-- Thomas Wolfe, Novelist
You Can’t Go Home Again
Maybe you really can go home after all.
In all respect to the memory of Thomas Wolfe and his fictional character George Webber -- whose mythical journey back to the town, to the people and to the places of his youth led only to bitter disappointment -- maybe you really can go home.
That’s because “home” isn’t always green grass, familiar faces and a backyard swing. Sometimes it’s an unexplained warmth, a special feeling or a personal comfort like hot chocolate on a cold winter’s eve. “Home” isn’t always a physical thing as much as it is something of the heart, the mind and the spirit. “Home” is sometimes your beginning, the time in your life that you believe your life began.
After a 21-year absence, I have returned to a place I always considered my home ... the Cleveland Daily Banner, the newspaper that brought a rural, West Tennessee boy to the mountains and the company where I launched a continuing 33-year career in journalism. It is the newspaper that gave me a chance as a fledgling reporter right out of college in 1977 and the instructor that taught me some valuable lessons between student life and the real world. Back then I had a hairline, less waistline and no facial lines. Today, I have more forehead ... and probably more of everything else as well.
So why leave newspaper work in the first place? If it’s something you loved, why end this 12-year affair? You leave because you’re young, you’re eager and you believe you’re following your dream. You’re chasing opportunity and you’re conquering the world. It’s a great ride and you’re learning while doing. But the longer you’re away from your first love, the more you miss it. And the more you miss it, the keener your understanding of that adage about having “ink in your blood.”
That’s not to say I regretted spending 21 years in public information and community relations work for one of Bradley County’s finest non-profit organizations (United Way) and later for global manufacturers Maytag and Whirlpool. To quote that TV commercial, the experiences at both were “priceless,” the number of new friends made were countless and the memories of both will be everlasting.
But, the burn for returning to my first love -- newspapers -- grew stronger each day that I was away.
That’s when opportunity knocked ... and the decision became mine on whether to open the door. It wasn’t an easy decision, nor was it painless. My personal loyalties toward employers have always run deep -- especially to those who have given me opportunities. Yet, change is a part of life and change can be good. Change refreshes. Change inspires. Change helps find your way ... even when you don’t know you’re looking for a new direction.

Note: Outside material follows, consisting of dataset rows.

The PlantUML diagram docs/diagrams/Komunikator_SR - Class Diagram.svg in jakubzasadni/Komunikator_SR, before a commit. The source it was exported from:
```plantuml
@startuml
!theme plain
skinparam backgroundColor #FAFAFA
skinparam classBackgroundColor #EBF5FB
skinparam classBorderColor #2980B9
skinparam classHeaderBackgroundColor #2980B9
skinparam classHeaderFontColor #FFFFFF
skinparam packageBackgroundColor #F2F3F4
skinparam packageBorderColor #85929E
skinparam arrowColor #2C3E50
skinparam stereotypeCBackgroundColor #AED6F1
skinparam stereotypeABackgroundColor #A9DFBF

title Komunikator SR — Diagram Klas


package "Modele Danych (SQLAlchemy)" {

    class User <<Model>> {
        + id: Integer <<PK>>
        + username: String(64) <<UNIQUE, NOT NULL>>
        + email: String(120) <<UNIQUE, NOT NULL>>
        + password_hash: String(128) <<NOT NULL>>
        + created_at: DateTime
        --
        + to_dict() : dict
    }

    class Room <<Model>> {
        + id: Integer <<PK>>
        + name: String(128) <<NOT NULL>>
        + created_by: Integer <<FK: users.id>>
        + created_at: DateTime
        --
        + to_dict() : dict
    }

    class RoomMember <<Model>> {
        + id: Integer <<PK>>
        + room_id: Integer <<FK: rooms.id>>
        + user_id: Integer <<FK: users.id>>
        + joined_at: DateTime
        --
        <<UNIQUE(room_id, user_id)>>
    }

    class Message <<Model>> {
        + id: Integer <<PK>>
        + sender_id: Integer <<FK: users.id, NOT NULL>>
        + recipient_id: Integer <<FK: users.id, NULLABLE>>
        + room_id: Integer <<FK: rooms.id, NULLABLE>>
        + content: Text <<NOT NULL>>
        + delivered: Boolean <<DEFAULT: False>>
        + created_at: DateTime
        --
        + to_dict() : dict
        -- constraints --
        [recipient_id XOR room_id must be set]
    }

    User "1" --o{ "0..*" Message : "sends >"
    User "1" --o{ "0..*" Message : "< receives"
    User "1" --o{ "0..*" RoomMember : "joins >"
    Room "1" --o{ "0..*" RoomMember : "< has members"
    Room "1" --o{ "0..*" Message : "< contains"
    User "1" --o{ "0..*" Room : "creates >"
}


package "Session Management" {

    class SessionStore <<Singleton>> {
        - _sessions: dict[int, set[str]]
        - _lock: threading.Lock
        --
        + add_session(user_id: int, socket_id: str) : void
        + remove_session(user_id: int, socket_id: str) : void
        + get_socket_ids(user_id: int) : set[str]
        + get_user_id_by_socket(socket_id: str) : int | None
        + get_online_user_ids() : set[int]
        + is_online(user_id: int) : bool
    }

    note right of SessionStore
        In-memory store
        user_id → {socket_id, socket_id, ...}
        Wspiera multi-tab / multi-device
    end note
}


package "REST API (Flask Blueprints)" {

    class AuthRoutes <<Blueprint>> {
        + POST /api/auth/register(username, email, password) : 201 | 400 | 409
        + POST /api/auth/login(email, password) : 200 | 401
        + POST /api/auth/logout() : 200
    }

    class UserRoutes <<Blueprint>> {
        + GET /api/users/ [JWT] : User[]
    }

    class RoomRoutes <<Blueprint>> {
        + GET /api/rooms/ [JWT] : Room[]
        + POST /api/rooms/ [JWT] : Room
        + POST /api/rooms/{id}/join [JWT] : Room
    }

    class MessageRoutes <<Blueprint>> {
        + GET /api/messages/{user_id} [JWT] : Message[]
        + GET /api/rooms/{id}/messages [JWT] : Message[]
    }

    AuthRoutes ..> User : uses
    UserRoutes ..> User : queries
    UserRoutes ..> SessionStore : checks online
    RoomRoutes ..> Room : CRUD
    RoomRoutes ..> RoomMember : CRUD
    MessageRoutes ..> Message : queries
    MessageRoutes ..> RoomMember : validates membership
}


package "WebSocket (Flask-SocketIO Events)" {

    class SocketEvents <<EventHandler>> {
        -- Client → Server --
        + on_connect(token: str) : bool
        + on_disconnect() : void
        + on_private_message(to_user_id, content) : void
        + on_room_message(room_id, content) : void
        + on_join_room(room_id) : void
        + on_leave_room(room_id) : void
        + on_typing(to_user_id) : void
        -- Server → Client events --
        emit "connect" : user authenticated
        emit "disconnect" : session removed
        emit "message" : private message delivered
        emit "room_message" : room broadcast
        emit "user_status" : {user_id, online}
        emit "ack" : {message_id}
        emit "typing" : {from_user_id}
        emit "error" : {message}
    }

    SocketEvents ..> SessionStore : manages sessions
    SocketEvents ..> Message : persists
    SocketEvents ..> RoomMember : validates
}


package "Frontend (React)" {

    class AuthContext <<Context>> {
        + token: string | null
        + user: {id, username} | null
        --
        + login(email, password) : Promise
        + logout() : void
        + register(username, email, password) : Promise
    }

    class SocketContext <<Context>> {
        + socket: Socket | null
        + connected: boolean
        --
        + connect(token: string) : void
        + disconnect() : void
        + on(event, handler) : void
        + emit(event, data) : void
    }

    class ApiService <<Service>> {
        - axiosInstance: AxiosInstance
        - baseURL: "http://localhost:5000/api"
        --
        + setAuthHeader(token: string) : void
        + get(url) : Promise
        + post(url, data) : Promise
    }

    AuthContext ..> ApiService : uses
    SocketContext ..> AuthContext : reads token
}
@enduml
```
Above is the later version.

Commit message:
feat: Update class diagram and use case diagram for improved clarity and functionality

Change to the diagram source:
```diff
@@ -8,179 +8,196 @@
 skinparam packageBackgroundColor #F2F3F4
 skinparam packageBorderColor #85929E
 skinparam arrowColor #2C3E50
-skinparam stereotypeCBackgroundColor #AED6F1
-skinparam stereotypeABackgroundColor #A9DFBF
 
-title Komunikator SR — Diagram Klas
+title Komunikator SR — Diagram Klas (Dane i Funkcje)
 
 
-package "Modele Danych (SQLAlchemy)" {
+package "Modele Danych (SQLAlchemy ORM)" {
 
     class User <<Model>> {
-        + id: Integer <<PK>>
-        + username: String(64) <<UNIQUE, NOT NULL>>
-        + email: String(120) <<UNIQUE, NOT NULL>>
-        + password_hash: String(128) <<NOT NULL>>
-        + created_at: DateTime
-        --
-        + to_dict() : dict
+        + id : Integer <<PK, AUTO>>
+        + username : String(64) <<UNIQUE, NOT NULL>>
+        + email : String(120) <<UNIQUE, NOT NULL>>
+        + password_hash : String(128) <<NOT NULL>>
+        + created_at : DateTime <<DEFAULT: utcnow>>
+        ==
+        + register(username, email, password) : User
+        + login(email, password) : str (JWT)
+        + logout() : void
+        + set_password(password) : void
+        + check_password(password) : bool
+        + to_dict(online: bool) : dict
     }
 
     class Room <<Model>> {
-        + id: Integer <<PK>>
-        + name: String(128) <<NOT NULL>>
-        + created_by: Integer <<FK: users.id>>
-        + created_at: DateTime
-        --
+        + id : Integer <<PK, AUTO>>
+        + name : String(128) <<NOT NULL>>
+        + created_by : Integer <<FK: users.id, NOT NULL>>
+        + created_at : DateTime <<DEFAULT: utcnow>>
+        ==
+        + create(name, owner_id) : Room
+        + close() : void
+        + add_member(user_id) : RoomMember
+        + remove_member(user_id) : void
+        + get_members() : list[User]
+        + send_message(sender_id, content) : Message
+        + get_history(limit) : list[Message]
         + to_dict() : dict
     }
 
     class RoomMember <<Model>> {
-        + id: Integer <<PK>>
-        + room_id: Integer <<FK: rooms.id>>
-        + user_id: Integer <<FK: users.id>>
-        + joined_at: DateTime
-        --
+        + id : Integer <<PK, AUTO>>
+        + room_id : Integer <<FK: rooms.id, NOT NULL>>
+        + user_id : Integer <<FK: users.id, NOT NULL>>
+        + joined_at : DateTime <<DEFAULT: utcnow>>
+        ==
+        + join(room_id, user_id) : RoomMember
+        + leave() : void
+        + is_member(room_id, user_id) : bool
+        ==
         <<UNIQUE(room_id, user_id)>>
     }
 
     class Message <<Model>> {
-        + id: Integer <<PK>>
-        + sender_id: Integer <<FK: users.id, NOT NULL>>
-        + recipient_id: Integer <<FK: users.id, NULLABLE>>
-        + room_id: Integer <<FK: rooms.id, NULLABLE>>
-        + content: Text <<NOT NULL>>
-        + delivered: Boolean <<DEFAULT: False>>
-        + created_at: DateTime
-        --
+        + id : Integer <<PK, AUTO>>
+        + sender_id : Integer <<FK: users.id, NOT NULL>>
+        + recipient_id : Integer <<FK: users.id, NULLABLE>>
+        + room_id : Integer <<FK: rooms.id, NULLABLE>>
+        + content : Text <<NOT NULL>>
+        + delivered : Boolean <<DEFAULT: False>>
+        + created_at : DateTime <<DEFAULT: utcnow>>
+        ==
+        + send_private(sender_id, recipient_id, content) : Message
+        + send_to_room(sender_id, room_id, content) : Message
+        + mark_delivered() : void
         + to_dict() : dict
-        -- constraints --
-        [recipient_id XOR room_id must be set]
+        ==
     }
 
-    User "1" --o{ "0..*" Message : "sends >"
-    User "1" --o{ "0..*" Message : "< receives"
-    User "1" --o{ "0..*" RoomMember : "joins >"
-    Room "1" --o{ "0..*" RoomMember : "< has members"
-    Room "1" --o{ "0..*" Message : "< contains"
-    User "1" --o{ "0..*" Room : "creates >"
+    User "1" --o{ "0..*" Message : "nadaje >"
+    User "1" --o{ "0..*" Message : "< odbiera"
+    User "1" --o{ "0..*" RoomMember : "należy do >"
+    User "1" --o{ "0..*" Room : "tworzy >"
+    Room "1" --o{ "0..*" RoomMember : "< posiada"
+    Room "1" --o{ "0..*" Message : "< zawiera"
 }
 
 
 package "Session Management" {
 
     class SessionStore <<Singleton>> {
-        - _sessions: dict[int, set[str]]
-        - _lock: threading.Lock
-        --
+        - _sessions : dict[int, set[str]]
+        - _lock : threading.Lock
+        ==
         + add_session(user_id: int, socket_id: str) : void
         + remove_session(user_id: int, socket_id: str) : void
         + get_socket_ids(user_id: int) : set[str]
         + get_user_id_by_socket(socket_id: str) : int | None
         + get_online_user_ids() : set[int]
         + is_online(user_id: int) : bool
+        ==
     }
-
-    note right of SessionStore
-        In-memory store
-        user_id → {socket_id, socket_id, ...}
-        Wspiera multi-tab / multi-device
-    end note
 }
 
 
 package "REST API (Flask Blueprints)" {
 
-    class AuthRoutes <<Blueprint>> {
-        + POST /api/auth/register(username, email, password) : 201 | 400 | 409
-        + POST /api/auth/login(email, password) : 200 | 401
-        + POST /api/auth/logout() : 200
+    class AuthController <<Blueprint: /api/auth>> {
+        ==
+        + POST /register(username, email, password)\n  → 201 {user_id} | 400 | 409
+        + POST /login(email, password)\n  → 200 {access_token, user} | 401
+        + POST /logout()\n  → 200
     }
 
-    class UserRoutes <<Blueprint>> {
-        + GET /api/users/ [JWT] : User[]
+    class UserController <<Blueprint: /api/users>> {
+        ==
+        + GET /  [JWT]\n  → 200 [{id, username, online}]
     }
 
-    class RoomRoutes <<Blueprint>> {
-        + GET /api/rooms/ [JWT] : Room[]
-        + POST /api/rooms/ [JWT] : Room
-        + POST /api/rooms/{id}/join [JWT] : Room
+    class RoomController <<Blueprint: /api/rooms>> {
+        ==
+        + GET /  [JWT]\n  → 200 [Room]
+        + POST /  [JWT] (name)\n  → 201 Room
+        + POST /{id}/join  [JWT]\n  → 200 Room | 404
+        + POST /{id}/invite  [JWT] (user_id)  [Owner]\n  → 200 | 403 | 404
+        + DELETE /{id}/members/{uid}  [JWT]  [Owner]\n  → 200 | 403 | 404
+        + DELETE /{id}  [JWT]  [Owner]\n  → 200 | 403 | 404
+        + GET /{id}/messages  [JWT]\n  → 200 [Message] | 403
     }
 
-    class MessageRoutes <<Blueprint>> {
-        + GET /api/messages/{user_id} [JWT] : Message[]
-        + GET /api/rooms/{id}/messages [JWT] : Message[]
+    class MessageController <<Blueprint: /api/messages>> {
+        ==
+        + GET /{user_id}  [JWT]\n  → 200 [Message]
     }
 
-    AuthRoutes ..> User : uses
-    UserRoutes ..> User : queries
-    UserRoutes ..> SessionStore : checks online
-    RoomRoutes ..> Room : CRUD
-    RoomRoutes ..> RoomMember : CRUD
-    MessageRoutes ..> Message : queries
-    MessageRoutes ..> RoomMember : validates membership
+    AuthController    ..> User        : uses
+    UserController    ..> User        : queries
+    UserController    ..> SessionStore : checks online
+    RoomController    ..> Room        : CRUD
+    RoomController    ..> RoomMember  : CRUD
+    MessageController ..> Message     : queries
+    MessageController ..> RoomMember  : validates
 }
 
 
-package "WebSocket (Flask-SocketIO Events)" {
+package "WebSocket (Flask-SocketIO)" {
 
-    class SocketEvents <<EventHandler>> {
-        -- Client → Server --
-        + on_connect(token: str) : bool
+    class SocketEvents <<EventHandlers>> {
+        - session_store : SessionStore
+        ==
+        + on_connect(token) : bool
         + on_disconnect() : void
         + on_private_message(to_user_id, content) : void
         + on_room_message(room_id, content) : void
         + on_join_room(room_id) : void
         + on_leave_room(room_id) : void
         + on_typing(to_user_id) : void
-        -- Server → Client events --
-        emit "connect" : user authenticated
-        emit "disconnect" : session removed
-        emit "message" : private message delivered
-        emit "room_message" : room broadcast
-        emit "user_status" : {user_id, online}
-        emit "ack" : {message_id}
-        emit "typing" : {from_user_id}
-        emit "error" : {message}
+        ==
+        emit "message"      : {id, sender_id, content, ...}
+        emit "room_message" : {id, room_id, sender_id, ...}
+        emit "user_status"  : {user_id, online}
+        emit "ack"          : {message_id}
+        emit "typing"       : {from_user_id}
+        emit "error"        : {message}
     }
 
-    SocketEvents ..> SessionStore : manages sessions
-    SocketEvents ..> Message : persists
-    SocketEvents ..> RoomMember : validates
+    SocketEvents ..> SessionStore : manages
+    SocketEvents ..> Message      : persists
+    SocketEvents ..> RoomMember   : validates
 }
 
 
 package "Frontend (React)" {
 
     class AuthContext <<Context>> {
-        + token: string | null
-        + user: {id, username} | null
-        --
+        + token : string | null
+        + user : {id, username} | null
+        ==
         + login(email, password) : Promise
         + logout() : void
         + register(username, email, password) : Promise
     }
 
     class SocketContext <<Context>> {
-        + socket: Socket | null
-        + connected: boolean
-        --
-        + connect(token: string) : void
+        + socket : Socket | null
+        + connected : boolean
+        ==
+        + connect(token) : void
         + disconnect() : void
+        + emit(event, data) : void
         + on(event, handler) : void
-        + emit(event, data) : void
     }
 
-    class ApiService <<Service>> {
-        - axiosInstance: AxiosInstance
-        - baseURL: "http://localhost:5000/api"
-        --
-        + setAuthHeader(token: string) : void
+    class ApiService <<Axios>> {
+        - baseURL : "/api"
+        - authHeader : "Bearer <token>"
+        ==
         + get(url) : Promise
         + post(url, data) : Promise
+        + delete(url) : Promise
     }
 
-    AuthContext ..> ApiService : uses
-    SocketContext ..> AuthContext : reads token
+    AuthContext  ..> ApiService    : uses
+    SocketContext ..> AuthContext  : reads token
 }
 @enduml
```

Now I have returned to the Cleveland Daily Banner ... to a place of my youth, to a teacher that helped me to grow and to a place I have always called home. Many of the faces have changed since my first time here, but the unique bond between those living the same vision remains.
The welcoming has been overwhelming ... so many smiles, so many handshakes and so many offers to help me re-learn the ropes. These newspaper folks are good people who work hard and who believe in their community.
They are my new family.
I feel I am home.
And Mr. Webber, it is good to be home.